Should an entry contain an image, omit it and repeat the rest exactly.

===== Data for processing =====

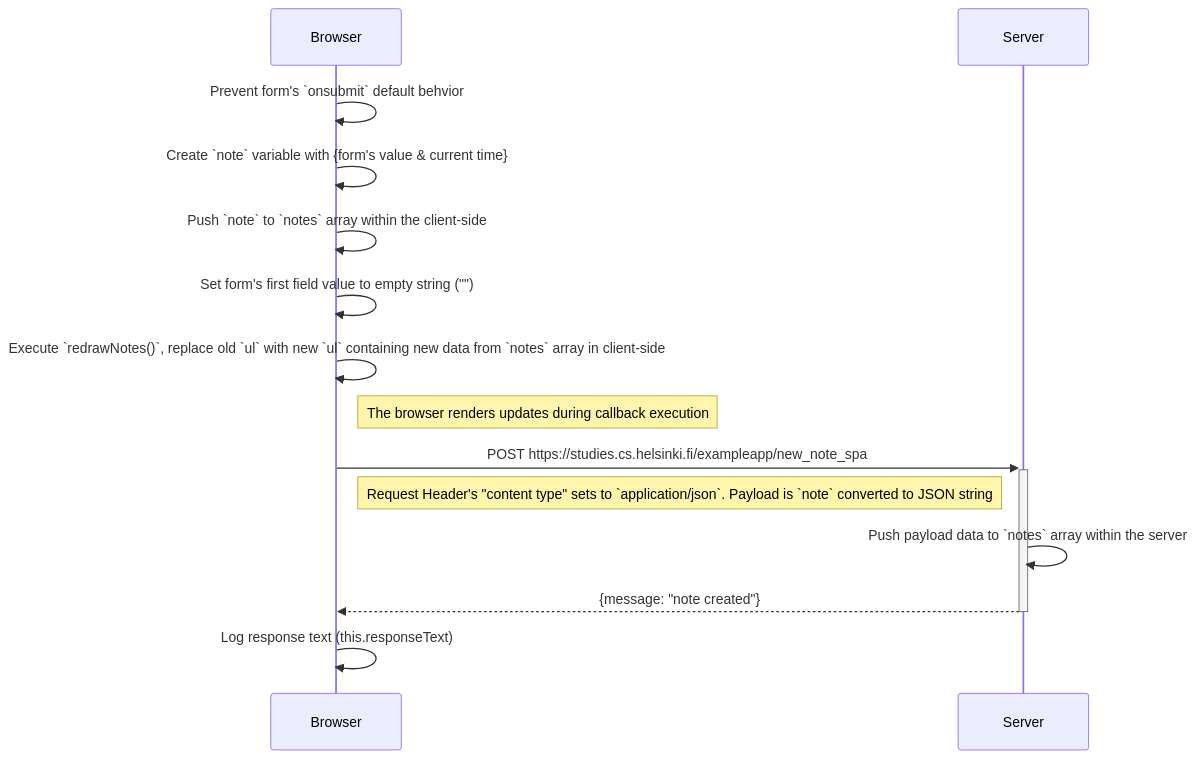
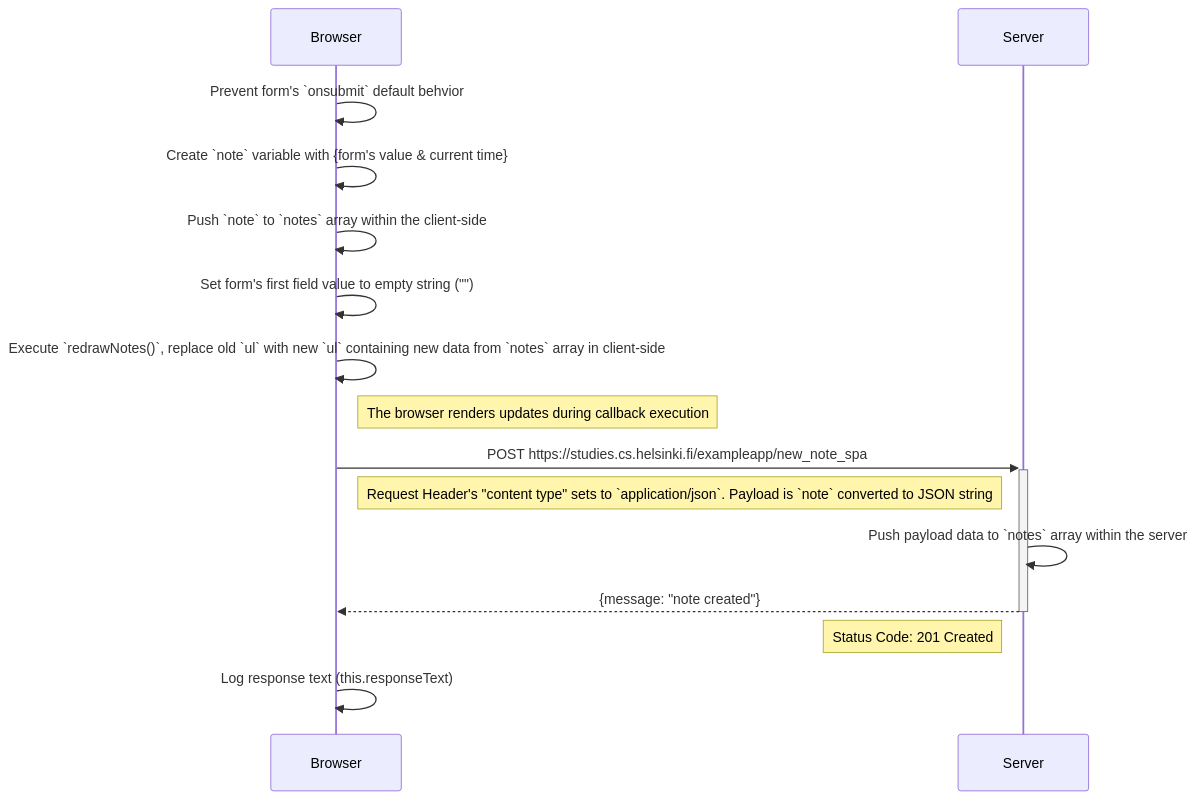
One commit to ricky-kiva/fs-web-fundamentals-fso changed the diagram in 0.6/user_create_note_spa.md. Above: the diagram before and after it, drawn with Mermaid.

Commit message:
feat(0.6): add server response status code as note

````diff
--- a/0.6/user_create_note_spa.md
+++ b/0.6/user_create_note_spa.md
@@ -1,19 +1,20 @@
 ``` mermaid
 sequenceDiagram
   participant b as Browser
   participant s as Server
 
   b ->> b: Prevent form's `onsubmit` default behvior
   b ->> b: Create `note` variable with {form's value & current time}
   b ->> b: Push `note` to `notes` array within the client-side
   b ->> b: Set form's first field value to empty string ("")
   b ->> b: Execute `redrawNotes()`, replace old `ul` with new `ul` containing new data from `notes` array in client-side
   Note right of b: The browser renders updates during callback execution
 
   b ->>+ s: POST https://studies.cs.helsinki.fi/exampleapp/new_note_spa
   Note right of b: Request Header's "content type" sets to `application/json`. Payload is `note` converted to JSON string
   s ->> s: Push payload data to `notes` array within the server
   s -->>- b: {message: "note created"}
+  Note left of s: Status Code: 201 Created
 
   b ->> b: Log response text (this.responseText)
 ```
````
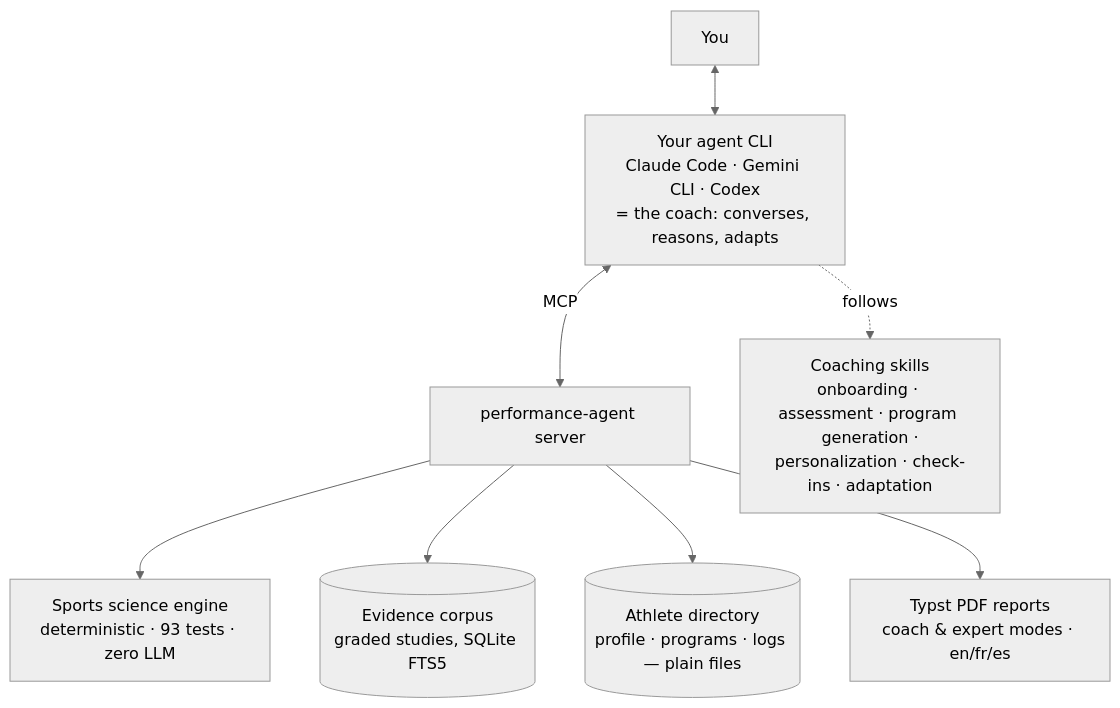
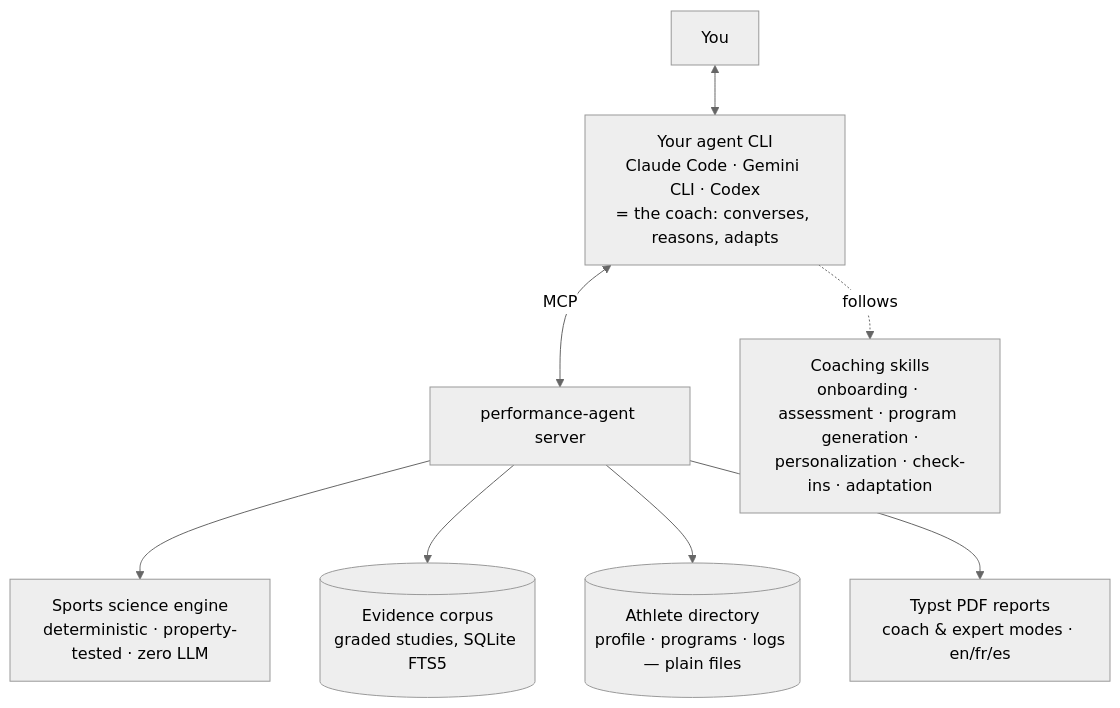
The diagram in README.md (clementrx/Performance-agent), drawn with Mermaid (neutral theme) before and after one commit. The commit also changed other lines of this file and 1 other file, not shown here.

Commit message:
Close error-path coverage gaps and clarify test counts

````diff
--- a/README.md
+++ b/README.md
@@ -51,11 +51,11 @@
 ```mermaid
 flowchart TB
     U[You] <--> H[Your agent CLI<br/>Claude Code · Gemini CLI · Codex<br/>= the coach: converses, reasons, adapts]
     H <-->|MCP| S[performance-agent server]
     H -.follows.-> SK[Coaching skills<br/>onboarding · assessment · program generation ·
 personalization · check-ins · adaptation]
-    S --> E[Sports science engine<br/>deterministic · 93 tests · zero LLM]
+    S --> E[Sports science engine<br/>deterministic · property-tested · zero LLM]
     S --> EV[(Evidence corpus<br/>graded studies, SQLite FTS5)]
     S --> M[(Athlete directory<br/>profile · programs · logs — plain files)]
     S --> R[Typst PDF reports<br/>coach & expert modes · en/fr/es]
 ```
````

=====

**Answer to this exercise**
One commit to ricky-kiva/fs-web-fundamentals-fso changed the diagram in 0.6/user_create_note_spa.md. Above: the diagram before and after it, drawn with Mermaid.

Commit message:
feat(0.6): add server response status code as note

````diff
--- a/0.6/user_create_note_spa.md
+++ b/0.6/user_create_note_spa.md
@@ -1,19 +1,20 @@
 ``` mermaid
 sequenceDiagram
   participant b as Browser
   participant s as Server
 
   b ->> b: Prevent form's `onsubmit` default behvior
   b ->> b: Create `note` variable with {form's value & current time}
   b ->> b: Push `note` to `notes` array within the client-side
   b ->> b: Set form's first field value to empty string ("")
   b ->> b: Execute `redrawNotes()`, replace old `ul` with new `ul` containing new data from `notes` array in client-side
   Note right of b: The browser renders updates during callback execution
 
   b ->>+ s: POST https://studies.cs.helsinki.fi/exampleapp/new_note_spa
   Note right of b: Request Header's "content type" sets to `application/json`. Payload is `note` converted to JSON string
   s ->> s: Push payload data to `notes` array within the server
   s -->>- b: {message: "note created"}
+  Note left of s: Status Code: 201 Created
 
   b ->> b: Log response text (this.responseText)
 ```
````
The diagram in README.md (clementrx/Performance-agent), drawn with Mermaid (neutral theme) before and after one commit. The commit also changed other lines of this file and 1 other file, not shown here.

Commit message:
Close error-path coverage gaps and clarify test counts

````diff
--- a/README.md
+++ b/README.md
@@ -51,11 +51,11 @@
 ```mermaid
 flowchart TB
     U[You] <--> H[Your agent CLI<br/>Claude Code · Gemini CLI · Codex<br/>= the coach: converses, reasons, adapts]
     H <-->|MCP| S[performance-agent server]
     H -.follows.-> SK[Coaching skills<br/>onboarding · assessment · program generation ·
 personalization · check-ins · adaptation]
-    S --> E[Sports science engine<br/>deterministic · 93 tests · zero LLM]
+    S --> E[Sports science engine<br/>deterministic · property-tested · zero LLM]
     S --> EV[(Evidence corpus<br/>graded studies, SQLite FTS5)]
     S --> M[(Athlete directory<br/>profile · programs · logs — plain files)]
     S --> R[Typst PDF reports<br/>coach & expert modes · en/fr/es]
 ```
````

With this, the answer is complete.